To Be Continued: The Complete Warner Bros. Non Album Singles & More

Release Notes
  • Limited edition of 500 copies only!
  • Includes 4-page insert with notes by Grammy-nominated music producer Andy Zax.

The music contained on this LP was created in a unique historical moment -the late 60’s and early 70’s-when the lines that had long divided “serious” from “popular” music had begun to dissolve. In its ambition and eclecticism, the Neon Philharmonic’s work compares favorably to that of such contemporaries as Burt Bacharach, Jimmy Webb, and The Beatles -all of whom viewed pop song forms as vehicles for more than two-and-a-half minutes of verse/chorus/verse.

Not a group so much as a project, the Neon Philharmonic compromised vocalist Don Gant and Tupper Saussy, a decidedly unconventional songwriter/arranger/keyboardist who was the duo’s guiding creative force. Signed to Warner Bros. Records, their debut single “Morning Girl” quickly climbed to No. 17 on the Billboard chart in April 1969 and was nominated for two Grammy Awards. By year’s end the duo had released two more singles and two LP’s, The Moth Confesses and The Neon Philharmonic, recorded at the Acuff-Rose studios in Nashville and featuring a host of top-flight session players (Norbert Putnam, Jerry Kerrigan, Kenneth Buttrey, Chip Young…).
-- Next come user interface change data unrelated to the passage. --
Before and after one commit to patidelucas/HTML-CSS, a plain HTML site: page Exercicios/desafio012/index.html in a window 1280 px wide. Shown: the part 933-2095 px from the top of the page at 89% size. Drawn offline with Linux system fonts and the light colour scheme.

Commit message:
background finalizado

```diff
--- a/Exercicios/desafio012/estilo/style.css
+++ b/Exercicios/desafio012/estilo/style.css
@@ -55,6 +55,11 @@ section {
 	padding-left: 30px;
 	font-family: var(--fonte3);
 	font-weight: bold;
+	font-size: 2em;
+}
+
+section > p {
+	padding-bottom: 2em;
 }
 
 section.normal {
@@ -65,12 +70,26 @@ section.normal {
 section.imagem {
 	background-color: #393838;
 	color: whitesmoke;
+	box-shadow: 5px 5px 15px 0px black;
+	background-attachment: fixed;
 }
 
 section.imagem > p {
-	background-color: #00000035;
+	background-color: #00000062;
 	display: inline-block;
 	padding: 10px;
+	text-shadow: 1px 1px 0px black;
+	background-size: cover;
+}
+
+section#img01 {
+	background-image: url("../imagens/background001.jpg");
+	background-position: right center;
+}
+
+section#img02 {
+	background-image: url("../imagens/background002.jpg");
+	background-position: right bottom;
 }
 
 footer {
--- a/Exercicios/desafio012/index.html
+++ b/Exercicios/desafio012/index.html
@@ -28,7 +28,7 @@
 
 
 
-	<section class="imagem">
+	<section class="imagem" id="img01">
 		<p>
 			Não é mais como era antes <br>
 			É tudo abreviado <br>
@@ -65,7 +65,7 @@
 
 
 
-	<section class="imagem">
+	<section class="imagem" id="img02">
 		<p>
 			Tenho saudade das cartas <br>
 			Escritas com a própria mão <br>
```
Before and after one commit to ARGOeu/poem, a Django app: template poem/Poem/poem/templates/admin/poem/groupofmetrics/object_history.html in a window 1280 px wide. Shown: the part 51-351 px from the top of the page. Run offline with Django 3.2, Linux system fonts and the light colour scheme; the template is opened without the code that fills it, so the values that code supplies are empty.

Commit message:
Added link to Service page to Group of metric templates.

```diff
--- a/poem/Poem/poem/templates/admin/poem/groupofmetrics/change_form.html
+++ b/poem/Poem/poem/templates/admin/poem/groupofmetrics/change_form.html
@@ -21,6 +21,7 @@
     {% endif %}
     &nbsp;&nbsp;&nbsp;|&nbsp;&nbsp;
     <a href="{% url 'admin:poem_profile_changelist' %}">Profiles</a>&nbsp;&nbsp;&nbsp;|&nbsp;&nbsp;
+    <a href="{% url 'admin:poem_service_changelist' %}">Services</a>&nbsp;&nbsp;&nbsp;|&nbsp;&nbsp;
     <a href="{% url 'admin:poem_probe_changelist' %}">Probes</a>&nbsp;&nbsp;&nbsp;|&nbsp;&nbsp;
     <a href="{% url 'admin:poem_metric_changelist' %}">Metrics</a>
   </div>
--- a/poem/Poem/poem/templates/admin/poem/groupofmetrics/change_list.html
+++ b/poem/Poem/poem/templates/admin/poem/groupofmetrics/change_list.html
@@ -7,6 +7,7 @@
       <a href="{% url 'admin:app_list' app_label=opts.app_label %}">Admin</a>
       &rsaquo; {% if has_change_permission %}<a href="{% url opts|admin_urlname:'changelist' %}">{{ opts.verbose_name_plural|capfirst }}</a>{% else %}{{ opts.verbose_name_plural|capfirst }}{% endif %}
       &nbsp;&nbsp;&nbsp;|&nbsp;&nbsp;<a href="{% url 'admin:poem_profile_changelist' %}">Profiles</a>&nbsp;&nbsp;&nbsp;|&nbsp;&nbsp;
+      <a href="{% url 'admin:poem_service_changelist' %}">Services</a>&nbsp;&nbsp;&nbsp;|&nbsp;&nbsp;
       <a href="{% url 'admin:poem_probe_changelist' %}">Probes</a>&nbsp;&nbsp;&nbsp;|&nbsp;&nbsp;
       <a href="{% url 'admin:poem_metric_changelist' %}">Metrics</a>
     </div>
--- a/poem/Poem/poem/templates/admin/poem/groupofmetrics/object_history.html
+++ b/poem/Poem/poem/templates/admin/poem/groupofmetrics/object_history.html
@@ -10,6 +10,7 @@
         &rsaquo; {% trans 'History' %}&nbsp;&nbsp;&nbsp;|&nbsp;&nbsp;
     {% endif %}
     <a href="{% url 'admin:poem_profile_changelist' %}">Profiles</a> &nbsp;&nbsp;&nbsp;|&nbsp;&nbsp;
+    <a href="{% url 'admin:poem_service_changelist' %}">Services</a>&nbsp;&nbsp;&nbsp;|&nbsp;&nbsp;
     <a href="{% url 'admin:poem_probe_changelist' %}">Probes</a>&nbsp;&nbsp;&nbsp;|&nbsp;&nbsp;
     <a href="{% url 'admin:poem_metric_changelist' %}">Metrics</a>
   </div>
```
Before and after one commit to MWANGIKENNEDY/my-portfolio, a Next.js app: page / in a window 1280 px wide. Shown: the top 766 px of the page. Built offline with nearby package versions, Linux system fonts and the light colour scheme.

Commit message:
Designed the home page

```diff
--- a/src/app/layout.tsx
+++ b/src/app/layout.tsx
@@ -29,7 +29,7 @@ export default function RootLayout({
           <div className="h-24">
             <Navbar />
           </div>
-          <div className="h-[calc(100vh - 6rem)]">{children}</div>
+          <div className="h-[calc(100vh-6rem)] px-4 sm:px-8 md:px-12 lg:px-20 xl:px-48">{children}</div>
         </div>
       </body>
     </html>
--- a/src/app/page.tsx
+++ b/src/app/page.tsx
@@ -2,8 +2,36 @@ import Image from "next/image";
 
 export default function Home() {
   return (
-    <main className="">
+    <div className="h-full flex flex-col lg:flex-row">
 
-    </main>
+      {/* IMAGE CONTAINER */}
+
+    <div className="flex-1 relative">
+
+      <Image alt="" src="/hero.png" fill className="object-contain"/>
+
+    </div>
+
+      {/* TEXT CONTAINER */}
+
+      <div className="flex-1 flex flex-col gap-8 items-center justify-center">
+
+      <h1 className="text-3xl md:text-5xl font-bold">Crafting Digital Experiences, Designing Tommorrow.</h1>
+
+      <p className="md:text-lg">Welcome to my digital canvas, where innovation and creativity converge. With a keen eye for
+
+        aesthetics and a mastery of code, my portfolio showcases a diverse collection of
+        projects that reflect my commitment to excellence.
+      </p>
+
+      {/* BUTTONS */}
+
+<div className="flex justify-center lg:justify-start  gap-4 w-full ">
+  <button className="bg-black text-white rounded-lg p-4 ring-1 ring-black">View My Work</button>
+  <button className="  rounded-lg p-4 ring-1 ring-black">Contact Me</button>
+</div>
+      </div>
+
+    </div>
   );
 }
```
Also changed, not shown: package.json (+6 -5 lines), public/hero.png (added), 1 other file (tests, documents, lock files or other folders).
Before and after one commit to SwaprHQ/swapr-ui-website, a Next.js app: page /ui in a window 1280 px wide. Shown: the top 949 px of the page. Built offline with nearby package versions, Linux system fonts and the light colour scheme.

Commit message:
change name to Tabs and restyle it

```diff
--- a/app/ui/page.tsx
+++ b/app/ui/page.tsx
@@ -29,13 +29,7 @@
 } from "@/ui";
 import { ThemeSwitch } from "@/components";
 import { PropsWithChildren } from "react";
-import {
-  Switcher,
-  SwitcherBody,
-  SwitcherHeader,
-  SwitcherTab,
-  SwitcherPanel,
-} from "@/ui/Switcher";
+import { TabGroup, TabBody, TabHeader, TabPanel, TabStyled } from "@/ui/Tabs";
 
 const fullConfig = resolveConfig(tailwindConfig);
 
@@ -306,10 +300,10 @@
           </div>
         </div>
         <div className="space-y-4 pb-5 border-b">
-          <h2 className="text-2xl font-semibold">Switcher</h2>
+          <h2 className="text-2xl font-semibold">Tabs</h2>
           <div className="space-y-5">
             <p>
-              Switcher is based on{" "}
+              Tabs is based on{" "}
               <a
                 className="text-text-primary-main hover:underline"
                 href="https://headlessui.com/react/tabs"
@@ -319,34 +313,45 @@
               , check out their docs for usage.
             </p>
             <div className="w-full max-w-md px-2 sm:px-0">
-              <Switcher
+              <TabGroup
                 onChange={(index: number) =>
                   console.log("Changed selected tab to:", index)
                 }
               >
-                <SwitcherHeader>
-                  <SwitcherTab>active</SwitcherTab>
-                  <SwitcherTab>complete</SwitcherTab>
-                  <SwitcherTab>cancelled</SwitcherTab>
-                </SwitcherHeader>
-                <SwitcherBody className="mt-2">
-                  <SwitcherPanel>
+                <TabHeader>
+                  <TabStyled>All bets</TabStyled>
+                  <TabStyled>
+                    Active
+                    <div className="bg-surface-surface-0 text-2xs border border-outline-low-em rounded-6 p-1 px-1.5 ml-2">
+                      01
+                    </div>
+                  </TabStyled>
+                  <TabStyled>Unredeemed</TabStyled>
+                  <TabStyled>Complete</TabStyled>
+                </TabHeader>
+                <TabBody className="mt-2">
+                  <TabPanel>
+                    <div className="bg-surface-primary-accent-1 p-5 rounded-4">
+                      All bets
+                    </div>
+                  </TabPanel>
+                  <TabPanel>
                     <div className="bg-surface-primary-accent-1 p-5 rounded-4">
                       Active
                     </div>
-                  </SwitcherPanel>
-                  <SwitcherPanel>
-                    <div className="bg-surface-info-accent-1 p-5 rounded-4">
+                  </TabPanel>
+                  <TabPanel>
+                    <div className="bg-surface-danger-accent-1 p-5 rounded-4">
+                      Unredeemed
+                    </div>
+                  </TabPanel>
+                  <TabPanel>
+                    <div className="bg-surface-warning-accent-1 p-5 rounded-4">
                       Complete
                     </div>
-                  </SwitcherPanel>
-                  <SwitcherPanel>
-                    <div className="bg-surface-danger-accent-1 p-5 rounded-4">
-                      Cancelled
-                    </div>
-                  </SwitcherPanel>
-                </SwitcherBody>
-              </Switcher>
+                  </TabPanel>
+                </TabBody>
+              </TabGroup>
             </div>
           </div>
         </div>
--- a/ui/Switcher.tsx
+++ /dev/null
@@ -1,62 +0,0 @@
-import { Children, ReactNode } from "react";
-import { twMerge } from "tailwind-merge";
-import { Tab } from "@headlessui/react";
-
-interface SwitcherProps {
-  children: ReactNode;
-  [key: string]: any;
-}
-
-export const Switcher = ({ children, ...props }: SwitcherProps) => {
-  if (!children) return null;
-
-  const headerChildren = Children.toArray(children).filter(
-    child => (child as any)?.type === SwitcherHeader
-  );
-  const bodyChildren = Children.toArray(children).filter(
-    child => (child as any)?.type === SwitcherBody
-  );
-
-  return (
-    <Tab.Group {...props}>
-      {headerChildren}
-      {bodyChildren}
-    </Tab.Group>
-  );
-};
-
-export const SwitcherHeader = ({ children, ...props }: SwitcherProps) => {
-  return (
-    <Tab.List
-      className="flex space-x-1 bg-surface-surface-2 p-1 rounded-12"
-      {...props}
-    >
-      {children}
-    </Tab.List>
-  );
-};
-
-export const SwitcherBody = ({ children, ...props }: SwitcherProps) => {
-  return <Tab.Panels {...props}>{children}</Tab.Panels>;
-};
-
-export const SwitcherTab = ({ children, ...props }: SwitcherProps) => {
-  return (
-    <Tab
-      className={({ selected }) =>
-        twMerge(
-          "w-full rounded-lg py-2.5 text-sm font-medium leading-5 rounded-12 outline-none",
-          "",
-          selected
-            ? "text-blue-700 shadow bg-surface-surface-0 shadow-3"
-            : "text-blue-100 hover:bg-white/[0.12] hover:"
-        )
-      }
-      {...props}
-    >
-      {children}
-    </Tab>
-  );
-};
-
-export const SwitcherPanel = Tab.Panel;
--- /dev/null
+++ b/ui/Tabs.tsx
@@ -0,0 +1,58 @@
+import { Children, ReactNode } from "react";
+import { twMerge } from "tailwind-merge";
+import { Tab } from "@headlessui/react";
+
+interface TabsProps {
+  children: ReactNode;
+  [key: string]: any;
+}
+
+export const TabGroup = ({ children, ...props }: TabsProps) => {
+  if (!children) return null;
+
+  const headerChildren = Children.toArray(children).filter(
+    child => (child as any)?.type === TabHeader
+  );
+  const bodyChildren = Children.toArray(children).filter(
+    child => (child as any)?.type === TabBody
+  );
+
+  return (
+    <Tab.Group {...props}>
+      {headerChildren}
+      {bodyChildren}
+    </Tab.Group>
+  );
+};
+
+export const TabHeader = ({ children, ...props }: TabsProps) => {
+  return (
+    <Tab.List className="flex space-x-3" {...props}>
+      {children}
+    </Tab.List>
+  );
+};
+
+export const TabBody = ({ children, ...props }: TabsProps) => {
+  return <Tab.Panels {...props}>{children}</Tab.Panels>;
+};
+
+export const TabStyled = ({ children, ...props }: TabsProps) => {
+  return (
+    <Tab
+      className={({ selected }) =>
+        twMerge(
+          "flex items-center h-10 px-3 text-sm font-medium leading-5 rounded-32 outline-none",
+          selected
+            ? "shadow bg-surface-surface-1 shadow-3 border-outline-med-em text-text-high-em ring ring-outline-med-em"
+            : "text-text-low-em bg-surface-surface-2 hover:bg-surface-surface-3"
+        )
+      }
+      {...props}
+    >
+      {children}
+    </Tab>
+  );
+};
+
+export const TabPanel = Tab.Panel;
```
The Neon Philharmonic recorded the material collected on this album during an extended period of studio activity in 1970-71. The thirteen songs assembled here on To Be Continued—five A-sides, five B-sides, and three songs unissued at the time—comprise a third Neon Philharmonic album quite different from its predecessors, largely because it was never envisioned as an album at all. After waiting for another “Morning Girl” for more than two years (only “Heighdy-Ho Princess” grazed the outer limits of the Billboard Hot 100 for two weeks in 1970), Warner Bros. gave up and dropped the group in mid-1971, leaving this period of The Neon Philharmonic’s work unknown and unavailable to all but the most dogged collectors of promo 45s for the next several decades. Now all those songs are available once again on vinyl, for the first time in 50 years!